Research commissioned by small business lending specialist Prospa has revealed that the majority (57 percent) of SME owners in New Zealand say it is getting harder to access funding from the banks and traditional lenders.
Of those that have tried to access funding, more than 55 percent of small business owners have missed out on opportunities to grow their business because they were unable to access funding when they needed it.
Prospa general manager, Adrienne Church says SMEs need funding to be able to move forward, whether its for hiring new employees, buying new equipment, or rolling out new goods or services.
“When businesses can’t access the capital they need, when they need, they can remain in a state of limbo, and in some cases, even go backwards. Or they can fall into the traps of blurring business and personal finances, which can add additional emotional stress.”
Beyond this, the survey found that 69 percent of small businesses have used personal finances for business purposes. Out of this statistic, almost two in three (65 percent) have tapped into personal savings and nearly four in ten (39 percent) have used personal credit cards. 24 percent of SME owners have borrowed from family and friends and 21 percent have drawn down on a mortgage.

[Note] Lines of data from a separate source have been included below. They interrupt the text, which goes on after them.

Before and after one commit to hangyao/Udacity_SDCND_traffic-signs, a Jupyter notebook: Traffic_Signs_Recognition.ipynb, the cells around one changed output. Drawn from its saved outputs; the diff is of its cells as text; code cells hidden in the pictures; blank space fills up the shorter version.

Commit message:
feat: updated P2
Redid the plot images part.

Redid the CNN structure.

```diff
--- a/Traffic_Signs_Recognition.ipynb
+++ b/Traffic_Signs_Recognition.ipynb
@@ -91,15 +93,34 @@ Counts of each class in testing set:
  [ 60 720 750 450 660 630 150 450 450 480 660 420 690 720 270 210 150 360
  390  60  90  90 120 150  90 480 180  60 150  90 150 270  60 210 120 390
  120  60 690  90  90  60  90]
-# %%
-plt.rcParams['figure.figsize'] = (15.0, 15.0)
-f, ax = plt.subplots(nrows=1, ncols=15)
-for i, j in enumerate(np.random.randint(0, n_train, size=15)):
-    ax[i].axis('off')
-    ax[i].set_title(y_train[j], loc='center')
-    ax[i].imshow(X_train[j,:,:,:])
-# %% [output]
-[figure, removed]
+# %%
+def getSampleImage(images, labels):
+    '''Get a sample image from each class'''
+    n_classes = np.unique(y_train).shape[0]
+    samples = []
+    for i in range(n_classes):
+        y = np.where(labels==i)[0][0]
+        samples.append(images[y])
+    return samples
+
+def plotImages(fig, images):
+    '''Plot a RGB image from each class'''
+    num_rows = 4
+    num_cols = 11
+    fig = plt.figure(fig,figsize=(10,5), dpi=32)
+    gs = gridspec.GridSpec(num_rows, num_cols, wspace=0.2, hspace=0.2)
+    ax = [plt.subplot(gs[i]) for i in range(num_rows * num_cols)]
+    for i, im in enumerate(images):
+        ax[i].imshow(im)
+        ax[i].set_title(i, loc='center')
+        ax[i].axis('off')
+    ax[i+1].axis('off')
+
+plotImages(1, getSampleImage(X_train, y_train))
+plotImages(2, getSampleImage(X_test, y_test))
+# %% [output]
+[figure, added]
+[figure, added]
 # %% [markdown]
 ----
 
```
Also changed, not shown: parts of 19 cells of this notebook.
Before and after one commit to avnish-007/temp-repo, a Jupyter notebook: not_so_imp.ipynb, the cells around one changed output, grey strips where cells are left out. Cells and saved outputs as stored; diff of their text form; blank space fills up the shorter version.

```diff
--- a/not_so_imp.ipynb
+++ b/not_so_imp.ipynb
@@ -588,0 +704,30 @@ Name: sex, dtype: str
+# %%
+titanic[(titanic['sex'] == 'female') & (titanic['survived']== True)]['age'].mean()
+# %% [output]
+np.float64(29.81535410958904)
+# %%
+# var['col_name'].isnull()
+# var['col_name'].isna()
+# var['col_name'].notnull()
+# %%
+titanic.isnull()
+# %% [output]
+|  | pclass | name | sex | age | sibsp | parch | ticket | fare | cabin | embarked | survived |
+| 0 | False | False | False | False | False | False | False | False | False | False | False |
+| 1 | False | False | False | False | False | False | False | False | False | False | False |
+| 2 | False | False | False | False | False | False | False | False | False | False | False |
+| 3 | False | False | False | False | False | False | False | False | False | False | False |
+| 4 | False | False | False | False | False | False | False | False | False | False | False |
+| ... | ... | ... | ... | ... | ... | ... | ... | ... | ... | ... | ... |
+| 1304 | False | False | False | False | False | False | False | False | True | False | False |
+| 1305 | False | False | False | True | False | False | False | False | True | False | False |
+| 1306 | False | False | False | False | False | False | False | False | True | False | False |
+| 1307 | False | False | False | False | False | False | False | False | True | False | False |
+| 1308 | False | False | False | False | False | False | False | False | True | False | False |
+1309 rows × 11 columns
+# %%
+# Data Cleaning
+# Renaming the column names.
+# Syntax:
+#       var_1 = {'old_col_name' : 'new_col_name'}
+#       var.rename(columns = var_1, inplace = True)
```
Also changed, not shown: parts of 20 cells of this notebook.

When asked why it is getting harder to access funding from the banks and traditional lenders, 44 percent of respondents said too much red tape and that the process was too long, 41 percent said the products offered weren’t suited to their needs, and 37 percent said they either couldn’t or didn’t want to provide asset security, such as a family home, upfront.
“Many small businesses still don’t realise they have viable alternatives to banks and traditional lenders, and as a result they are missing out on opportunities to grow and invest in their own success,” says Church.
“Non-bank lenders like Prospa are designed to solve these small business pain points. We use data-driven technology to assess risk, can provide a response and funding within 24 hours, and don’t require asset security upfront to access funding.”
Church adds that small businesses have enough on their plate and improving access to finance will be critical to getting the economy back on track in 2021.